Recovery of victims from New Zealand volcano eruption delayed due to conditions
An operation to recover victims from a volcanic eruption which killed at least six people in New Zealand has been delayed amid fears of worsening conditions.
Monitoring agency GeoNet said further eruptions on White Island were “likely”, adding the level of “volcanic tremor has significantly increased”.
Six people have been confirmed dead following the eruption, while two British women are believed to be among the 30 people in hospital, with all but five in a stable but serious condition.
Meanwhile, the British High Commission in New Zealand has urged Britons travelling in the country to contact their family and friends to let them know they are safe.
It comes as:
– Doctors in New Zealand have “almost” completed full identification of the 30 patients in burns units
– New Zealand’s Civil Defence ministry said it was “absolutely imperative” to retrieve the bodies, but “the prevention of further human harm must be taken into account”
– Chief coroner Judge Deborah Marshall has declared the White Island eruption a “mass fatality incident” and said it could be “some weeks” before all the deceased are identified

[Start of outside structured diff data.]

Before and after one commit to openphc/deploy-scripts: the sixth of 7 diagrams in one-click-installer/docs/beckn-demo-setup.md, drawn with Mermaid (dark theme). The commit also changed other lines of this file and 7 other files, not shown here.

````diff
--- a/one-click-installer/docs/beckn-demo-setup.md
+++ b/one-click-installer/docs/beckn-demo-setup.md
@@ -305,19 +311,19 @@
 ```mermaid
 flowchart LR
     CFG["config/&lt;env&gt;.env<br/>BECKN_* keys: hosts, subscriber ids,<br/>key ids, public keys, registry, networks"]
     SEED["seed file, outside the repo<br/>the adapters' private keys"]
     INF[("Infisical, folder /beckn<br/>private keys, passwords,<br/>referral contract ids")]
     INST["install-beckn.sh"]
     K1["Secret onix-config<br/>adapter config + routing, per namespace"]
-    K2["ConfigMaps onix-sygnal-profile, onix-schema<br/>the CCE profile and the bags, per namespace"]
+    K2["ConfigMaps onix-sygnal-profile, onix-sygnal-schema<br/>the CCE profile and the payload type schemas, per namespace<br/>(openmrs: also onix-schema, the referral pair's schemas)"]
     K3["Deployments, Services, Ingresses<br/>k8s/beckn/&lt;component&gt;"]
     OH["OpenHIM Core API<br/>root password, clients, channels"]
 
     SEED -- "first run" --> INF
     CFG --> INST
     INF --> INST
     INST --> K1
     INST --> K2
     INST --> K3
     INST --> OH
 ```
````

– The first Australian victims of the eruption have been named by a family friend as Julie Richards, 47, and her 20-year-old daughter Jessica.
Counties Manukau District Health Board’s chief medical officer Dr Peter Watson told reporters that 22 patients were on airway support “due to the severity of their burns and other injuries”.
He added that supplies – including an additional 1.2 million square centimetres of skin – would be needed to meet patient demand and will be ordered from the United States.
“The nature of the burns suffered is complicated by the gases and chemicals in the eruption.”
National operation Commander Deputy Commissioner John Tims said: “The environment on the island has changed, (there has been) increased activity from earlier this morning.
“We are standing by to go back to that island.
“We are confident on our ability to deliver the rescue operation. But that is after we are sure that we can manage the real dangers that are on the island.”